◆ **DATASET RECORDS**:
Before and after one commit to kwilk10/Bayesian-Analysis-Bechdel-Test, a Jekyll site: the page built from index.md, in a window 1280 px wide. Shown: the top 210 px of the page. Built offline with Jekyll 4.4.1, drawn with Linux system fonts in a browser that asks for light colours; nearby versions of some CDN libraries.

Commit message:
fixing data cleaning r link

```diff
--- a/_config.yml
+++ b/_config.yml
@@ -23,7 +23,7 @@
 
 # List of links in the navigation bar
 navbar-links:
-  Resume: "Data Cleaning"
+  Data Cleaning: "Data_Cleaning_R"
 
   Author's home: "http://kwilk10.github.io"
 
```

◆ **ACTION ITEM**:
Please copy out each line of the data in which the word "links" occurs.

◆ **RESULT OF THE EXERCISE**:
 # List of links in the navigation bar
 navbar-links:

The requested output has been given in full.